Shortly after things settled down at my parents’ house, I excused myself so I could go outside to call a good friend of mine. Gerry had wanted to know my results, so I wanted to give him the courtesy. After taking in the bad news, he offered to ask his cousin, an emergency physician at a mid-town hospital, if he knew a doctor he could put me in touch with.
Only minutes later, I was speaking to Gerry’s cousin about seeing the stomach/esophageal surgeon at the hospital his cousin also worked. He said the surgeon was very well known in his field, and arranged an appointment for me for the following Monday, at the surgeon’s weekly clinic in the hospital.
I knew by instinct, by the apparent reputation of this surgeon and what Gerry had told me about his kind cousin, that this surgeon would likely be the one to operate. So I accepted with great appreciation. How could I refuse such gracious assistance.
All things became mechanical by this point. I began to do some research and forcefully prepare for the worst.
After several years, Gerry told me that his cousin, having known some details of my diagnosis, warned him, “It doesn’t look good for her.”
Amazing how so much is said when you’re not present in a conversation like that one. I wanted to be there for everyone, but everyone was there for me – trying to protect me from any news that might be inimical to my fight. Though I always want to be fully informed, I am thankful to everyone for sparing me, and giving me every opportunity to stay open-minded.
Finally! My scan results were confirmed “negative” last Friday. Although I still have my abdominal pain, I’m debating returning to my family physician for reassessment.
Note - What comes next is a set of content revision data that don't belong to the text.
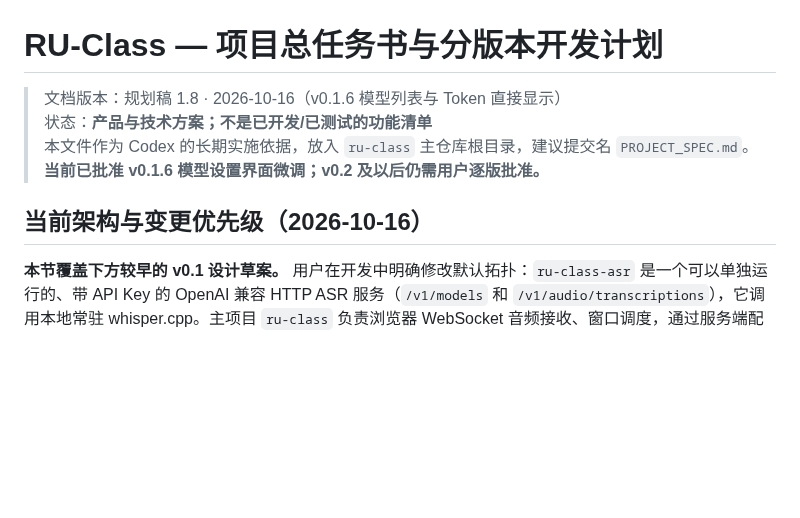
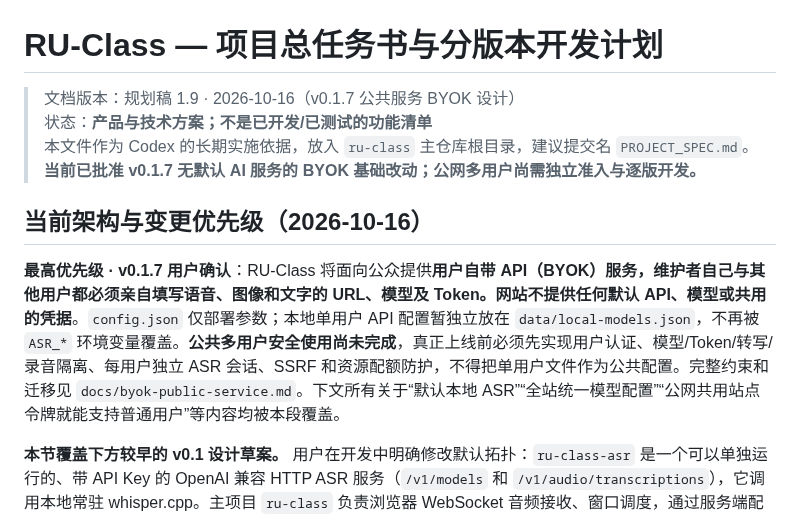
Before and after one commit to Ran-ying/ru-class, a Markdown page: PROJECT_SPEC.md, the part around the change. GitHub-like rendering; blank space fills up the shorter version.

Commit message:
docs: make BYOK with no defaults authoritative and gate public multi-user release

```diff
--- a/PROJECT_SPEC.md
+++ b/PROJECT_SPEC.md
@@ -1,11 +1,14 @@
 # RU-Class — 项目总任务书与分版本开发计划
 
-> 文档版本：规划稿 1.8 · 2026-10-16（v0.1.6 模型列表与 Token 直接显示）
+> 文档版本：规划稿 1.9 · 2026-10-16（v0.1.7 公共服务 BYOK 设计）
 > 状态：**产品与技术方案；不是已开发/已测试的功能清单**
 > 本文件作为 Codex 的长期实施依据，放入 `ru-class` 主仓库根目录，建议提交名 `PROJECT_SPEC.md`。
-> **当前已批准 v0.1.6 模型设置界面微调；v0.2 及以后仍需用户逐版批准。**
+> **当前已批准 v0.1.7 无默认 AI 服务的 BYOK 基础改动；公网多用户尚需独立准入与逐版开发。**
 
 ## 当前架构与变更优先级（2026-10-16）
+
+**最高优先级 · v0.1.7 用户确认**：RU-Class 将面向公众提供**用户自带 API（BYOK）**服务，维护者自己与其他用户都必须亲自填写语音、图像和文字的 URL、模型及 Token。网站**不提供任何默认 API、模型或共用的凭据**。`config.json` 仅部署参数；本地单用户 API 配置暂独立放在 `data/local-models.json`，不再被 `ASR_*` 环境变量覆盖。**公共多用户安全使用尚未完成**，真正上线前必须先实现用户认证、模型/Token/转写/录音隔离、每用户独立 ASR 会话、SSRF 和资源配额防护，不得把单用户文件作为公共配置。完整约束和迁移见 `docs/byok-public-service.md`。下文所有关于“默认本地 ASR”“全站统一模型配置”“公网共用站点令牌就能支持普通用户”等内容均被本段覆盖。
+
 
 **本节覆盖下方较早的 v0.1 设计草案。** 用户在开发中明确修改默认拓扑：`ru-class-asr` 是一个可以单独运行的、带 API Key 的 OpenAI 兼容 HTTP ASR 服务（`/v1/models` 和 `/v1/audio/transcriptions`），它调用本地常驻 whisper.cpp。主项目 `ru-class` 负责浏览器 WebSocket 音频接收、窗口调度，通过服务端配置的 Base URL、模型和 API Key 调用该独立 ASR API。旧的 Mac Worker 主动连接 VPS 方案只保留历史/迁移测试用途，不再作为默认入口。
 
```
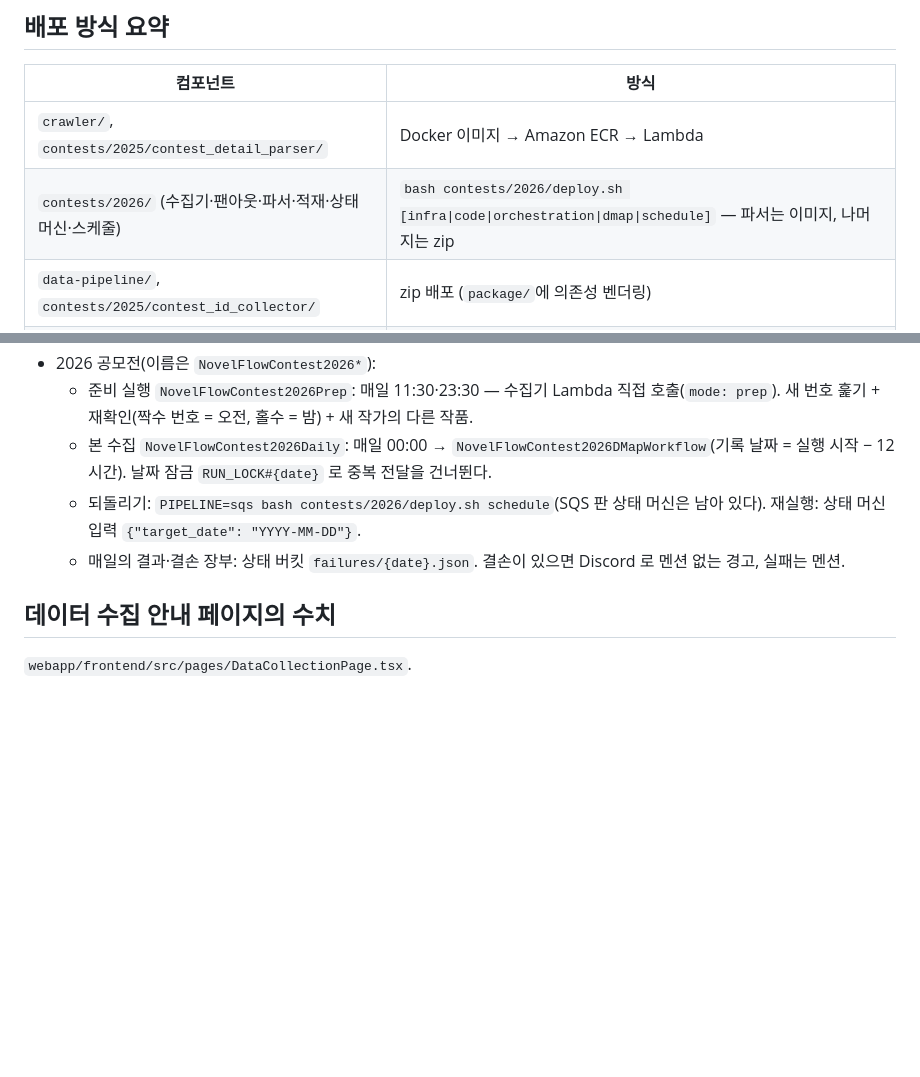
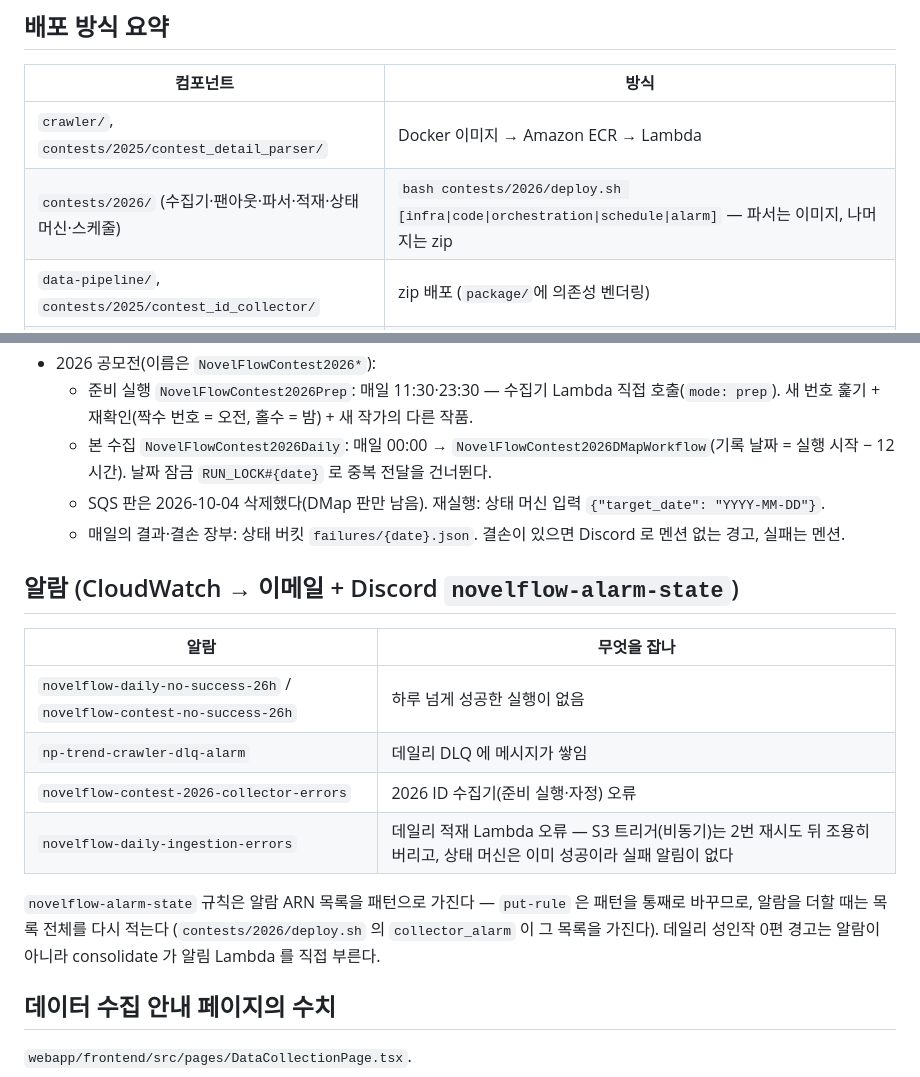
Before and after one commit to hrtar0305/NovelFlow, a Markdown page: docs/OPERATIONS.md, 2 parts joined by grey strips. Rendered like a GitHub page; blank space fills up the shorter version.

```diff
--- a/docs/OPERATIONS.md
+++ b/docs/OPERATIONS.md
@@ -7,7 +7,7 @@
 | 컴포넌트 | 방식 |
 |----------|------|
 | `crawler/`, `contests/2025/contest_detail_parser/` | Docker 이미지 → Amazon ECR → Lambda |
-| `contests/2026/` (수집기·팬아웃·파서·적재·상태 머신·스케줄) | `bash contests/2026/deploy.sh [infra\|code\|orchestration\|dmap\|schedule]` — 파서는 이미지, 나머지는 zip |
+| `contests/2026/` (수집기·팬아웃·파서·적재·상태 머신·스케줄) | `bash contests/2026/deploy.sh [infra\|code\|orchestration\|schedule\|alarm]` — 파서는 이미지, 나머지는 zip |
 | `data-pipeline/`, `contests/2025/contest_id_collector/` | zip 배포 (`package/`에 의존성 벤더링) |
 | `webapp/backend/` | Lambda (Mangum) — zip 또는 이미지 |
 | `webapp/frontend/` | `npm run build` → S3 → CloudFront |
@@ -189,8 +189,20 @@ purge 는 Lambda 가 아니라 **상태 머신 첫 단계**(`aws-sdk:sqs:purgeQu
 - 2026 공모전(이름은 `NovelFlowContest2026*`):
   - 준비 실행 `NovelFlowContest2026Prep`: 매일 11:30·23:30 — 수집기 Lambda 직접 호출(`mode: prep`). 새 번호 훑기 + 재확인(짝수 번호 = 오전, 홀수 = 밤) + 새 작가의 다른 작품.
   - 본 수집 `NovelFlowContest2026Daily`: 매일 00:00 → `NovelFlowContest2026DMapWorkflow`(기록 날짜 = 실행 시작 − 12시간). 날짜 잠금 `RUN_LOCK#{date}` 로 중복 전달을 건너뛴다.
-  - 되돌리기: `PIPELINE=sqs bash contests/2026/deploy.sh schedule`(SQS 판 상태 머신은 남아 있다). 재실행: 상태 머신 입력 `{"target_date": "YYYY-MM-DD"}`.
+  - SQS 판은 2026-10-04 삭제했다(DMap 판만 남음). 재실행: 상태 머신 입력 `{"target_date": "YYYY-MM-DD"}`.
   - 매일의 결과·결손 장부: 상태 버킷 `failures/{date}.json`. 결손이 있으면 Discord 로 멘션 없는 경고, 실패는 멘션.
+
+## 알람 (CloudWatch → 이메일 + Discord `novelflow-alarm-state`)
+
+| 알람 | 무엇을 잡나 |
+|---|---|
+| `novelflow-daily-no-success-26h` / `novelflow-contest-no-success-26h` | 하루 넘게 성공한 실행이 없음 |
+| `np-trend-crawler-dlq-alarm` | 데일리 DLQ 에 메시지가 쌓임 |
+| `novelflow-contest-2026-collector-errors` | 2026 ID 수집기(준비 실행·자정) 오류 |
+| `novelflow-daily-ingestion-errors` | 데일리 적재 Lambda 오류 — S3 트리거(비동기)는 2번 재시도 뒤 조용히 버리고, 상태 머신은 이미 성공이라 실패 알림이 없다 |
+
+`novelflow-alarm-state` 규칙은 알람 ARN 목록을 패턴으로 가진다 — `put-rule` 은 패턴을 통째로 바꾸므로, 알람을 더할 때는 목록 전체를 다시 적는다
+(`contests/2026/deploy.sh` 의 `collector_alarm` 이 그 목록을 가진다). 데일리 성인작 0편 경고는 알람이 아니라 consolidate 가 알림 Lambda 를 직접 부른다.
 
 ## 데이터 수집 안내 페이지의 수치
 
```
Also changed, not shown: CLAUDE.md (+2 -2 lines), docs/DECISIONS.md (+18 -1 lines).
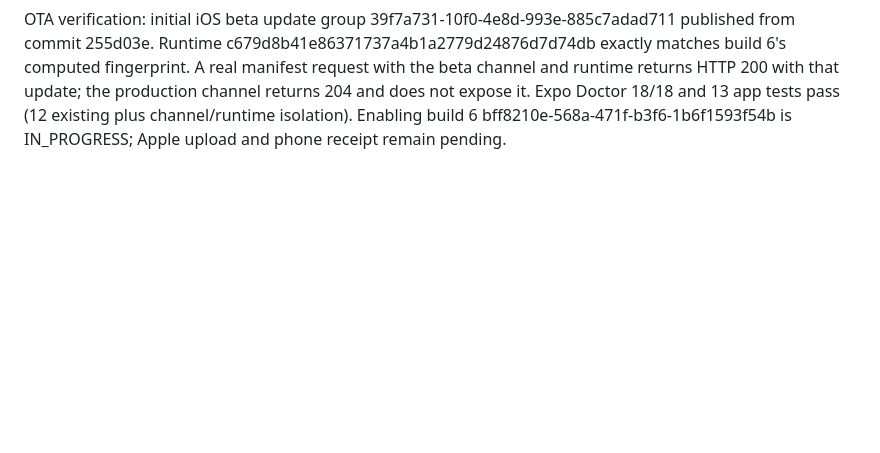
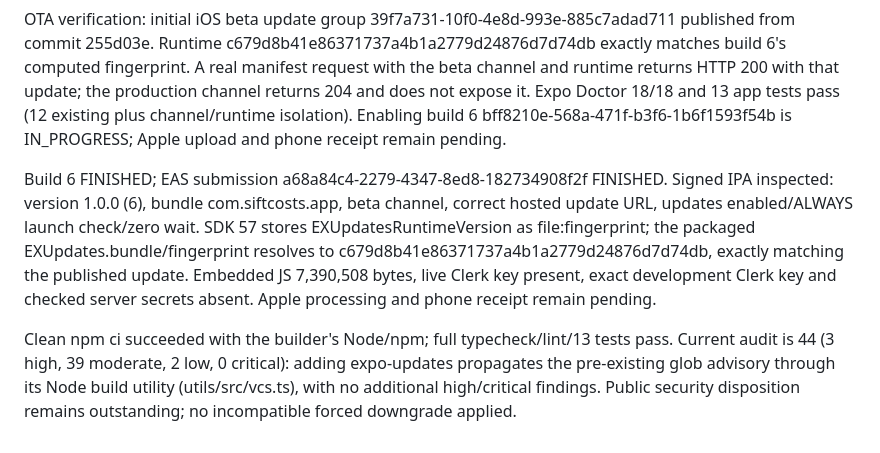
Before and after one commit to jaythomasv29/invoice-tracker, a Markdown page: docs/RELEASE_STATUS.md, the part around the change. Rendered like a GitHub page; blank space fills up the shorter version.

Commit message:
Verify OTA-enabled signed build and TestFlight upload

```diff
--- a/docs/RELEASE_STATUS.md
+++ b/docs/RELEASE_STATUS.md
@@ -68,3 +68,7 @@ Build 5 Apple processing COMPLETE (no errors/warnings); VALID and IN_BETA_TESTIN
 Owner authorized configuring EAS Update to avoid a cloud build for every routine UI/JavaScript change. Installed SDK-compatible expo-updates; configured ON_LOAD/background download, fingerprint runtime compatibility, TestFlight channel beta and a separate production channel. Both channel-to-branch mappings created; no production update published. Publishing uses the live production environment to match TestFlight authentication/backend. One enabling TestFlight binary is required; build 5 cannot receive OTA. Source configuration/compatibility test passes; update publish and enabling build verification underway. No public release or subscription success implied.
 
 OTA verification: initial iOS beta update group 39f7a731-10f0-4e8d-993e-885c7adad711 published from commit 255d03e. Runtime c679d8b41e86371737a4b1a2779d24876d7d74db exactly matches build 6's computed fingerprint. A real manifest request with the beta channel and runtime returns HTTP 200 with that update; the production channel returns 204 and does not expose it. Expo Doctor 18/18 and 13 app tests pass (12 existing plus channel/runtime isolation). Enabling build 6 bff8210e-568a-471f-b3f6-1b6f1593f54b is IN_PROGRESS; Apple upload and phone receipt remain pending.
+
+Build 6 FINISHED; EAS submission a68a84c4-2279-4347-8ed8-182734908f2f FINISHED. Signed IPA inspected: version 1.0.0 (6), bundle com.siftcosts.app, beta channel, correct hosted update URL, updates enabled/ALWAYS launch check/zero wait. SDK 57 stores EXUpdatesRuntimeVersion as file:fingerprint; the packaged EXUpdates.bundle/fingerprint resolves to c679d8b41e86371737a4b1a2779d24876d7d74db, exactly matching the published update. Embedded JS 7,390,508 bytes, live Clerk key present, exact development Clerk key and checked server secrets absent. Apple processing and phone receipt remain pending.
+
+Clean npm ci succeeded with the builder's Node/npm; full typecheck/lint/13 tests pass. Current audit is 44 (3 high, 39 moderate, 2 low, 0 critical): adding expo-updates propagates the pre-existing glob advisory through its Node build utility (utils/src/vcs.ts), with no additional high/critical findings. Public security disposition remains outstanding; no incompatible forced downgrade applied.
```
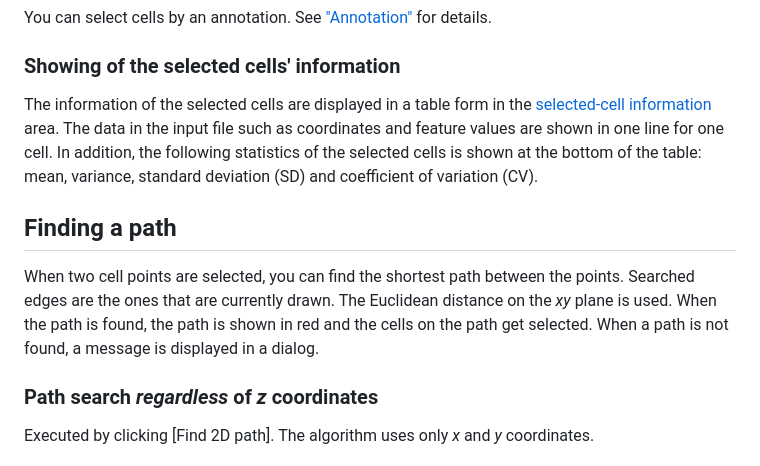
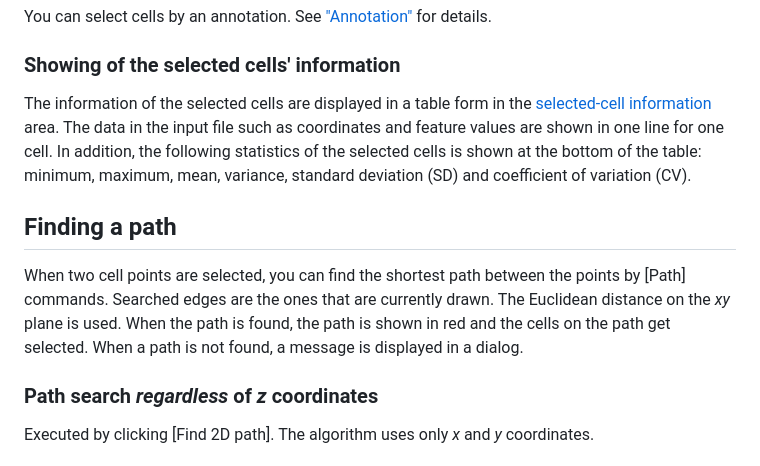
Before and after one commit to yusuke-imoto-lab/CellMapViewer, a Markdown page: README.md, the part around the change printed below. Rendered like a GitHub page.

```diff
--- a/README.md
+++ b/README.md
@@ -151,9 +168,9 @@ A sample data is available [here](https://www.dropbox.com/s/aqjrpeos4auvycy/Cell
 <h3 id="selection-by-annotation">Selection by annotation</h3>
 <p class="en-indent">You can select cells by an annotation. See <a href="#annotation-label">"Annotation"</a> for details.</p>
 <h3 id="showing-of-information">Showing of the selected cells' information</h3>
-<p class="en-indent">The information of the selected cells are displayed in a table form in the <a href="#selected-cell-information">selected-cell information</a> area. The data in the input file such as coordinates and feature values are shown in one line for one cell. In addition, the following statistics of the selected cells is shown at the bottom of the table: mean, variance, standard deviation (SD) and coefficient of variation (CV).</p>
+<p class="en-indent">The information of the selected cells are displayed in a table form in the <a href="#selected-cell-information">selected-cell information</a> area. The data in the input file such as coordinates and feature values are shown in one line for one cell. In addition, the following statistics of the selected cells is shown at the bottom of the table: minimum, maximum, mean, variance, standard deviation (SD) and coefficient of variation (CV).</p>
 <h2 id="finding-path">Finding a path</h2>
-<p class="no-indent">When two cell points are selected, you can find the shortest path between the points. Searched edges are the ones that are currently drawn. The Euclidean distance on the <em>xy</em> plane is used. When the path is found, the path is shown in red and the cells on the path get selected. When a path is not found, a message is displayed in a dialog.</p>
+<p class="no-indent">When two cell points are selected, you can find the shortest path between the points by [Path] commands. Searched edges are the ones that are currently drawn. The Euclidean distance on the <em>xy</em> plane is used. When the path is found, the path is shown in red and the cells on the path get selected. When a path is not found, a message is displayed in a dialog.</p>
 <h3 id="path-regardless-z">Path search <em>regardless</em> of <em>z</em> coordinates</h3>
 <p class="en-indent">Executed by clicking [Find 2D path]. The algorithm uses only <em>x</em> and <em>y</em> coordinates.</p>
 <h3 id="path-regarding-z">Path search <em>regarding</em> <em>z</em> coordinates</h3>
```
Also changed, not shown: other parts of README.md (+42 -23 lines).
If my scan came out clean, I’m not sure if there’s any advantage to testing the area again so soon. Maybe I’ll wait awhile to see if it subsides. But I promise not to ignore it!